After years of doing deep counseling, coaching and personal transformation work - my own and with clients - I’ve come to believe that what often stands between you and your next level is deep grief. Unprocessed deep grief, that is.
If you’ve worked on your mindset, reframed limiting beliefs, taken actions, and developed positive habits, but you’re still struggling, then you’re likely holding onto deep, frozen-in-time grief.
I’m not talking about the more “obvious” grief that comes from the death of someone you love, a breakup or the end of a career. It may be related to any of those, but it doesn’t have to be.
Deep grief is a byproduct of the human experience. It comes from the inevitable, accumulated hurts and wounds – big and small – we feel when we live long enough. The invisible but felt scars of emotional cuts, scrapes, and bruises over the course of our lives.
It often goes unnoticed. It gets stored, stuck and pushed deep beneath the surface where we don’t recognize it, rarely talk about it and try like hell to distract ourselves from it.
But if you want to grow – grow up, heal, move forward, make progress, change your life, and/or realize a dream – then paying attention, going in and befriending that long lost but not forgotten pain is the way.
Yes, it’s heavy.
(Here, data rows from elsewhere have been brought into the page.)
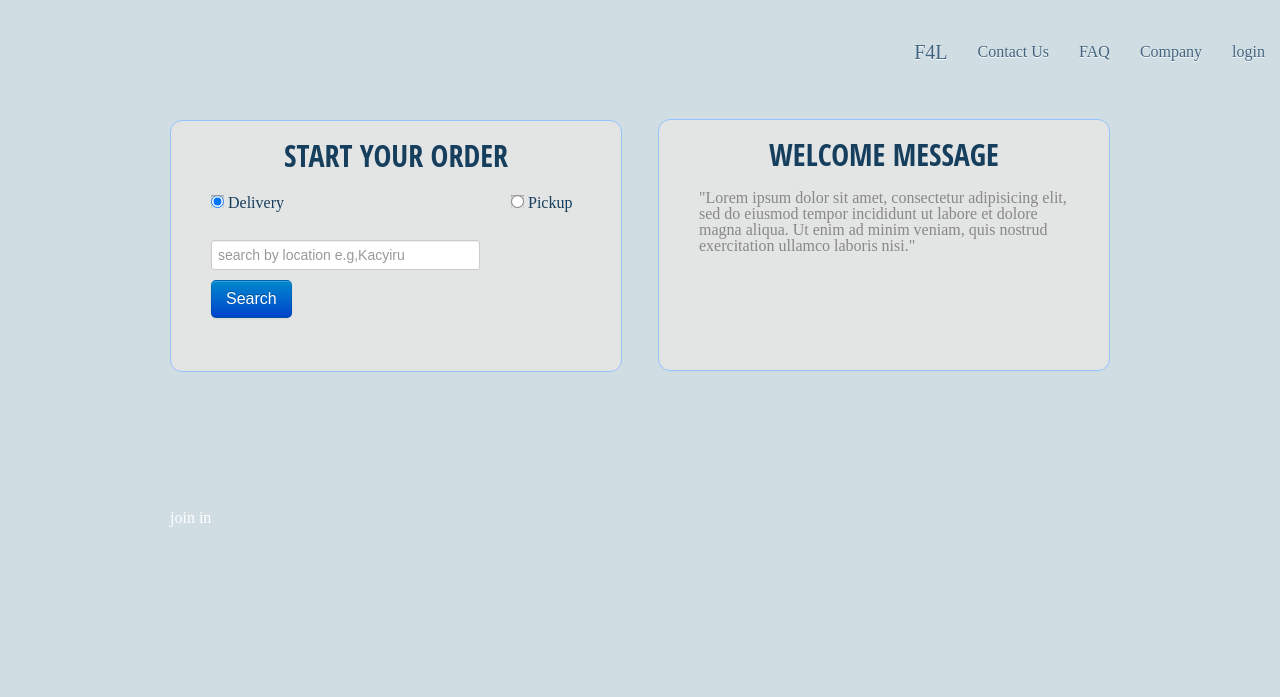
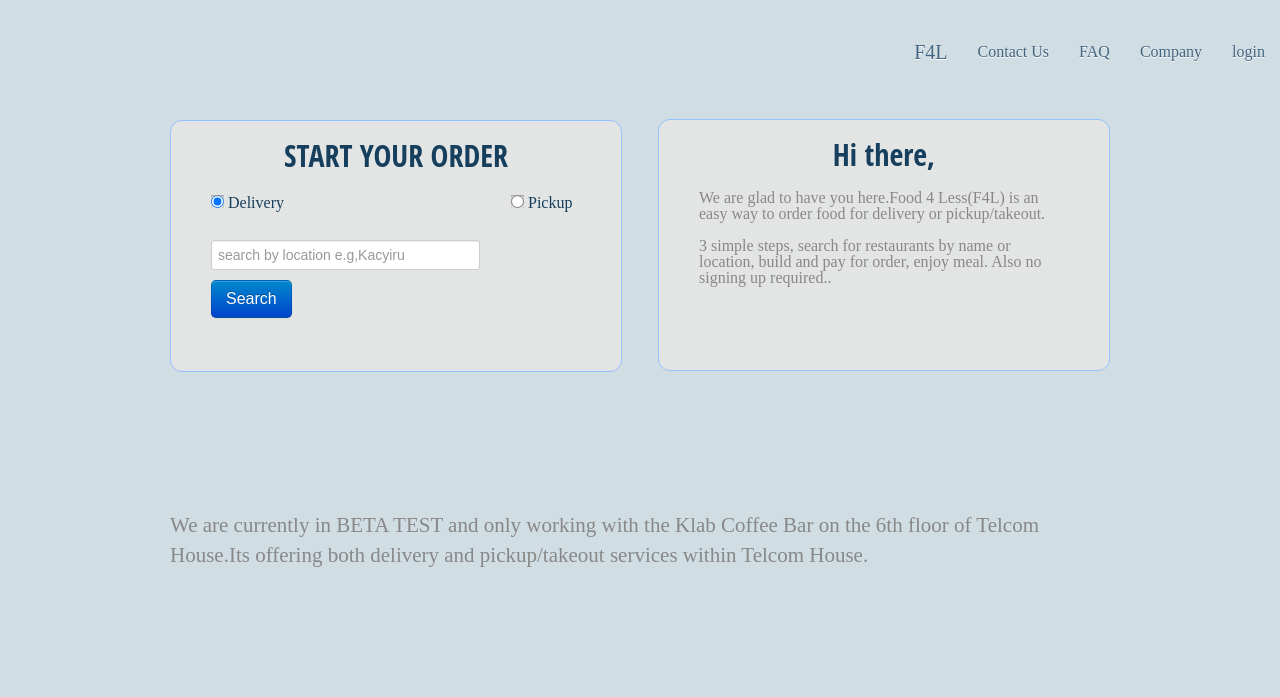
Before and after one commit to kLabRW/foodcourt, a Django app: template templates/public/home.html in a window 1280 px wide. Shown: the top 697 px of the page. Run offline with Django 3.2, Linux system fonts and the light colour scheme; the template is opened without the code that fills it, so the values that code supplies are empty; parts of the project's set-up code (start-up, migrations or seed data) failed here and were passed over; some libraries are stand-ins or nearby versions.

Commit message:
corrected messages

```diff
--- a/live/static/maincss/impression.css
+++ b/live/static/maincss/impression.css
@@ -56,3 +56,7 @@ nav li:last-child a{ background: none; }
 	width: 230px;
 	height: 320px;
 }
+.wording{
+	color:#888888;
+
+}
--- a/live/views.py
+++ b/live/views.py
@@ -187,7 +187,7 @@ def get_query(query_string, search_fields):
 def search(request):
 	query_string = ''
 	found_entries = None
-	search_fields = ('delivery_territory',)
+	search_fields = ('delivery_territory','restaurant_name',)
 	option = request.REQUEST.get('deliveryType',None)
 	if option == 'D':
 		start_set = Restaurant.objects.filter(service_type='DELIVERY')
--- a/static/maincss/impression.css
+++ b/static/maincss/impression.css
@@ -56,3 +56,7 @@ nav li:last-child a{ background: none; }
 	width: 230px;
 	height: 320px;
 }
+.wording{
+	color:#888888;
+
+}
--- a/templates/public/home.html
+++ b/templates/public/home.html
@@ -27,11 +27,12 @@
   </form>
  </div>
  <div id="message-box" class="frontbox searchbox">
-  <h2 class="headin"> WELCOME MESSAGE </h2>
-  <p style="color:#888888; padding-right: 40px;padding-left: 40px;">"Lorem ipsum dolor sit amet, consectetur adipisicing elit, sed do eiusmod tempor incididunt ut labore et dolore magna aliqua. Ut enim ad minim veniam, quis nostrud exercitation ullamco laboris nisi."</p>
+  <h2 class="headin"> Hi there, </h2>
+  <p style="color:#888888; padding-right: 40px;padding-left: 40px;">We are glad to have you here.Food 4 Less(F4L) is an easy way to order food for delivery or pickup/takeout.<br /><br />3 simple steps, search for restaurants by name or location, build and pay for order, enjoy meal. Also no signing up required..</p>
  </div>
 </div>
-
-<p> join in</p>
+<div>
+ <p class="wording lead">We are currently in BETA TEST and only working with the Klab Coffee Bar on the 6th floor of Telcom House.Its offering both delivery and pickup/takeout services within Telcom House.</p>
+</div>
 
 {% endblock %}
--- a/templates/public/search.html
+++ b/templates/public/search.html
@@ -9,6 +9,10 @@
   {% if found_entries %}
    <p style="color: #888888"> You searched for restaurants in {{ query_string }}.</p>
    <br />
+    <div class="alert">
+     <button type="button" class="close" data-dismiss="alert">&times;</button>
+      Please take note of the Service Time,don't assume the services are 24hr..
+    </div>
    {% for restaurant in found_entries %}
    <div class="full_events">
     <div class="event_main">
--- a/templates/public_base.html
+++ b/templates/public_base.html
@@ -28,6 +28,9 @@
      <li><a style="color: #40637F;" href="#">Contact Us</a></li>
      <li><a style="color: #40637F;" href="#">FAQ</a></li>
      <li><a style="color: #40637F;" href="#">Company</a></li>
+     {% if perms.orders.recieved_order_list %}
+     <li><a href="{% url orders.recieved_order_list %}">Admin</a></li>
+     {%endif%}
      {% if request.user.is_authenticated %}
       <li><a style="color: #40637F;" href="{% url users.user_logout %}">logout</a></li>
      {% else %}
@@ -46,18 +49,7 @@
 
  <div style="clear: both;"></div>
 
-<div style="bottom: 0px;" id="footer">
- <div id="footer-contents">
-  <div id="copyright">
-    F4L	© 2012	Copyright. All rights reserved.
-    <span class="login">
-     {% if perms.orders.recieved_order_list %}
-     <a href="{% url orders.recieved_order_list %}">Admin</a>
-     {%endif%}
-    </span>
-  </div>
- </div>
-</div>
+
 
 
 
```
Also changed, not shown: templates/checkout/checkout.html (+8 -6 lines), templates/checkout/reciept.html (+5 -4 lines).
Yes, it’s uncomfortable and painstaking and can feel never-ending. But so is not facing it. And so are the ways you’re avoiding it, the relationships you’re damaging by staying away from it, and the precious years you’re losing working so hard to get around it.
You can keep doing that for sure. You get to choose how deep you want to go in your healing, with your life and in love. You can stop anytime.
But if you want to feel deeply cared for and seen, to love fully, to do meaningful work, and to make an impact with your beautiful life, then please do yourself - and us - a favor and face your deep grief.
I swear it won’t hurt forever. On the other side, your heart will be more open, you’ll feel lighter and more confident, you’ll have more fun, give less fucks, and your relationships will improve 1000%.
My one request is this - don’t go it alone. Deep grief work is not meant to be a solo journey. Yes, it’s profoundly personal and needs privacy and solitude, but grief is only fully healed through intimate connection and sacred community.
That’s why I do what I do. My work is to be in relationship with my clients to bear witness to their deepest grief so they can honor it, heal it and make space for their deepest joy and love as well.
Here for you,